  4. Solitude can be very, very bad for you.  lonlinessLoneliness raises levels of stress hormones and blood pressure. It increases the risk of alcoholism, drug abuse, and suicide. Loneliness destroys the quality and efficiency of sleep, so that sleep is less restorative, both physically and psychologically.  All of this could lead to a former offender becoming a reoffender.
  5. It can make you more successful.  Successful people don’t necessarily consider themselves successful because they’re rich or powerful.  Instead, they often talk about relationships, well-being, and societal impact. Christopher Morley once said, “There is only one success, and that is living your life in your own way.”  Hopefully, that doesn’t include sleeping in a cave or under a bridge somewhere.

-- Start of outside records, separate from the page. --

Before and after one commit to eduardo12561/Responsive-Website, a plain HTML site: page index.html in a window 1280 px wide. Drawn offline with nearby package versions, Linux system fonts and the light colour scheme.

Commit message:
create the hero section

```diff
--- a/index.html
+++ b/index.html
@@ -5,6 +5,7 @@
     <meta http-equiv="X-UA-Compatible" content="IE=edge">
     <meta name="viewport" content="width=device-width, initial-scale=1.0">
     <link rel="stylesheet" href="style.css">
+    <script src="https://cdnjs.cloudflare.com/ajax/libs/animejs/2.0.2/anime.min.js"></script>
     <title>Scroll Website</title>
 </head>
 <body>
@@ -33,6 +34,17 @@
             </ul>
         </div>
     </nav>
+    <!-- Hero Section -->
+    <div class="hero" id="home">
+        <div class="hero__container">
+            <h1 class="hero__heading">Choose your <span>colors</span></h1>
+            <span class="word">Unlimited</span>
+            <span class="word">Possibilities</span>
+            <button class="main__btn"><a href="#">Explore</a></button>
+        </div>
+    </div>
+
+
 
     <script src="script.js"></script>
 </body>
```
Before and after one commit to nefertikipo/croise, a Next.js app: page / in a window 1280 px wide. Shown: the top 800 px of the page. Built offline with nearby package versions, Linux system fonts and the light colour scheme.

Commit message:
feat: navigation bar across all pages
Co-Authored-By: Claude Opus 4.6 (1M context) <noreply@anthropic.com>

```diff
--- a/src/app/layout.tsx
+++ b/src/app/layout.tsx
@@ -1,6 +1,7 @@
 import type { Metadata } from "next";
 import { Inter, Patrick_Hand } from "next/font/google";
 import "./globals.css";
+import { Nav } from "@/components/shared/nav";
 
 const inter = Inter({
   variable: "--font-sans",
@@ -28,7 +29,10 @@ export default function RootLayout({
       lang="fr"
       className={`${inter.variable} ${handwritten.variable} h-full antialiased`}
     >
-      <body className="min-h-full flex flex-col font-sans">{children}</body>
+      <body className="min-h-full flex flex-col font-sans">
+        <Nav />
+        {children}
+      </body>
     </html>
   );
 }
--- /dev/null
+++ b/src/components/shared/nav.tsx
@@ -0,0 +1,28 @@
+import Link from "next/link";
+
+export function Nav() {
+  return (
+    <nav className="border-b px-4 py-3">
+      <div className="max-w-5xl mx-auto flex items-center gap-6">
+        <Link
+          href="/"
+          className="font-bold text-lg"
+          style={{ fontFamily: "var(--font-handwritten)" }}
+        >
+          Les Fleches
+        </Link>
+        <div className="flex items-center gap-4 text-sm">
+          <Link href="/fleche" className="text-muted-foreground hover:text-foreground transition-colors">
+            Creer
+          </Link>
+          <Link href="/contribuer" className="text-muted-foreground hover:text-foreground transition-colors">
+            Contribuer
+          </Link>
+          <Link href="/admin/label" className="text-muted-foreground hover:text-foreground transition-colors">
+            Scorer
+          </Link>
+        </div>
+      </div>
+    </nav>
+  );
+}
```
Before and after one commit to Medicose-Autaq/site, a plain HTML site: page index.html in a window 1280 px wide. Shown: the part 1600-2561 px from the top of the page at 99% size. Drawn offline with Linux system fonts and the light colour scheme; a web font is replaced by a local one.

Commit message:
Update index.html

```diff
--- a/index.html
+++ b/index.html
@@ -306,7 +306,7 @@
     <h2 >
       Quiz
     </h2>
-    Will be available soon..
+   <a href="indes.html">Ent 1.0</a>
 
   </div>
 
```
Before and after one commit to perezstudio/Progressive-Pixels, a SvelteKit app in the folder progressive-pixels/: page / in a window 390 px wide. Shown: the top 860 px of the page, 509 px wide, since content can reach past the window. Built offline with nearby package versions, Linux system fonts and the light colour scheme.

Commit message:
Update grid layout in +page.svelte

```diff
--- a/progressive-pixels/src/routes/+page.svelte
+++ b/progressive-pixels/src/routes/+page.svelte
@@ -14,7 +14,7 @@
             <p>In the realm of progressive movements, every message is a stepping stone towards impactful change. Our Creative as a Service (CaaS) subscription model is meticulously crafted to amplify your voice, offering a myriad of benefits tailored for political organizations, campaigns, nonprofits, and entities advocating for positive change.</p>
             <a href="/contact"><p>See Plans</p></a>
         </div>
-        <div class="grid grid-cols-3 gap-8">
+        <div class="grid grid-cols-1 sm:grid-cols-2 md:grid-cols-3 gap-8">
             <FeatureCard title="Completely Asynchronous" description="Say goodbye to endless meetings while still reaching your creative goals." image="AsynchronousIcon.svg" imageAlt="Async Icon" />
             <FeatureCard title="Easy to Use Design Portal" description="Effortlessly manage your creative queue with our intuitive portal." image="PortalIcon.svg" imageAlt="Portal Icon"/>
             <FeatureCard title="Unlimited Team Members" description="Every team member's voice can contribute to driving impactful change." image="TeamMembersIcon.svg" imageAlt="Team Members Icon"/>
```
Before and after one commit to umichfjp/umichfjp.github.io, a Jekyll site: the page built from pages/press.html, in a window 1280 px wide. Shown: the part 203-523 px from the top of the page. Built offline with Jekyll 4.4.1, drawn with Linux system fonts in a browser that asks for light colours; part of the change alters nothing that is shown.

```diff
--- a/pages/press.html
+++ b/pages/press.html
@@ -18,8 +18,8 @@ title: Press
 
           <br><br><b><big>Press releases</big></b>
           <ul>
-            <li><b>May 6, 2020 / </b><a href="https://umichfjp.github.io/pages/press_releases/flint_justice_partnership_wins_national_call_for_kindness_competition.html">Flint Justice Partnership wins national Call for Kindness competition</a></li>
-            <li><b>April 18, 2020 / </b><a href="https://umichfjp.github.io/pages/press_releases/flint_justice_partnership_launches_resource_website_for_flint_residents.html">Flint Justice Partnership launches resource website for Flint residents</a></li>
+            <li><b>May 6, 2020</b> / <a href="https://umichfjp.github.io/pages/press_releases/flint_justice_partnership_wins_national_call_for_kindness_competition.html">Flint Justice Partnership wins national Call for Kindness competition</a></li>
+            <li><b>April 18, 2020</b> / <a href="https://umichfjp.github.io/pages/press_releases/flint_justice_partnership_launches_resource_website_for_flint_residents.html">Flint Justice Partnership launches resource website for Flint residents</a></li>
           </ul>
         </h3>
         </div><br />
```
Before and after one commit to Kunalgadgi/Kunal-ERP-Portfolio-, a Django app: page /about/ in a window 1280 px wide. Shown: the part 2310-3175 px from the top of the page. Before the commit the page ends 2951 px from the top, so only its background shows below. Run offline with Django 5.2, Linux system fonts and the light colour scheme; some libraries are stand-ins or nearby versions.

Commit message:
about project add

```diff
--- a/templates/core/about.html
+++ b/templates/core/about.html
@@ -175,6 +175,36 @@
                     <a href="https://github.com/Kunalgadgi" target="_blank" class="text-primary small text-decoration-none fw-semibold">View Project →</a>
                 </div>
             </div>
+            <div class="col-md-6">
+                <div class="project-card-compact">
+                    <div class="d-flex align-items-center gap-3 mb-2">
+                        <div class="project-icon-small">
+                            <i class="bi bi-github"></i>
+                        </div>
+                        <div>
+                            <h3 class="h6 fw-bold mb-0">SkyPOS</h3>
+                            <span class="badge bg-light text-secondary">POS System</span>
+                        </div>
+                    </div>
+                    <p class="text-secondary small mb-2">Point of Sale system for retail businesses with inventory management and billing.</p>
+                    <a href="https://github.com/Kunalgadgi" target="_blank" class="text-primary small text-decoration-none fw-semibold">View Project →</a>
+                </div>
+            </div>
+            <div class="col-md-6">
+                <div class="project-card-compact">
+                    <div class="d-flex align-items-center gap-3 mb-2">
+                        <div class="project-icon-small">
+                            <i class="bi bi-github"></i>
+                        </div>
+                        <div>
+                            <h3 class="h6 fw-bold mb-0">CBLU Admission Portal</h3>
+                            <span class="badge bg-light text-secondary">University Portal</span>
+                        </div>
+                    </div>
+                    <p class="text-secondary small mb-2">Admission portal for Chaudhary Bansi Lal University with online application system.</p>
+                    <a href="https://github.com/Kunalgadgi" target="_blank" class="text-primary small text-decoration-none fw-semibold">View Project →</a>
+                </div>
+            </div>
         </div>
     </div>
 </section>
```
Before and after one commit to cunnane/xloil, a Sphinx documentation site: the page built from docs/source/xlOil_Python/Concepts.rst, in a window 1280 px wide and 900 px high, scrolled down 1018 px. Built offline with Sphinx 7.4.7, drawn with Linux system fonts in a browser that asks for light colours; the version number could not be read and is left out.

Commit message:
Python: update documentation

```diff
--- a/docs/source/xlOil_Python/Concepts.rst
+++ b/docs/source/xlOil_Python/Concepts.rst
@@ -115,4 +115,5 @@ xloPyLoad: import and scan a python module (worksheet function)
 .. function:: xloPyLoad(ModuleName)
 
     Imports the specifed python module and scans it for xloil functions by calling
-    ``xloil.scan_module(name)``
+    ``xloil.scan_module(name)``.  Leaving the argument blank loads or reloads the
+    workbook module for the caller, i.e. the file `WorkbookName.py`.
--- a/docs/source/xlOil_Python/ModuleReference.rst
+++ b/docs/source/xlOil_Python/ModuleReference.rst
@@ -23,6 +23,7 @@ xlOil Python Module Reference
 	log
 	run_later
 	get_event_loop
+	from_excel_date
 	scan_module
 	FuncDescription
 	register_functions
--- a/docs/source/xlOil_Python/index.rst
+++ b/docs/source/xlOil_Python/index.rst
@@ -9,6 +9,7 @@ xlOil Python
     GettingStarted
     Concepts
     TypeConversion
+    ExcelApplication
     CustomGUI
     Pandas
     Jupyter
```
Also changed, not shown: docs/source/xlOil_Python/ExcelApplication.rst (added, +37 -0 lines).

Now that we’ve covered the five reasons why you should throw off your cloak of invisibilty and get to work engaging with the world, let’s consider three reasons for proceeding with caution:

  1. Connecting with certain people may put you back in jail.  If you’re still on probation or some other form of supervised release, it will likely be a violation of the terms of your parole to associate with other known felons without the approval of your parole or probation officer.  A lot, of course, depends upon the definition of the word “associate,” but if your experience thus far has taught you anything at all, it should be that the authorities will define it in a way that is the least beneficial to you.
  2.  target-on-backIt could make you an even bigger target than you already are.  The proverbial squeaky wheel may get the grease, but in the case of a registered offender emerging from self-imposed obscurity, the consequences may include threats, harrassment, or even physical violence against you or your loved ones.  But then again, that threat has always been looming omnipresent for anyone on the registry, “invisible” or not.  Having friends, family, and a social network you can depend upon may make this less likely to happen or can mitigate the consequences, if it does.  The important thing is to avoid increasing your vulnerability while you are increasing your visibilty and community connections.
  3. Friends can be fickle.  You probably don’t need to be reminded of this if you are a registered offender.  frenemyYou’re well aware of just how quickly friends became former friends when news of your arrest became public.  Peer pressure can make some people do crazy things, and throwing you under a bus is an easy choice for someone facing condemnation from their friends and associates.  You can’t live in constant fear of this happening, but you shouldn’t be very surprised when it happens, either.

Survival for those on the sex offender registry can be a huge challenge.  It’s incredibly tempting to focus solely on simply making it through the day and tackling the tasks that are currently on your plate.  The plumbing is leaking.  The grass needs mowing.  The checking account is overdrawn.  You have a polygraph test coming up.  It may seem insanely counter-intuitive to take on even more.


You may, in fact, be surviving, but are you thriving?

The key to thriving is to become a part of something bigger than yourself, to feel as though you are making a difference – not only for yourself, but for others.  If you’re not willing to get involved, get connected, and advocate for positive, meaningful change, then perhaps you’re part of the problem rather than the solution.

Think about that.

“Friendship is born at that moment when one person says to another, ‘What! You too? I thought I was the only one.”  – C.S. Lewis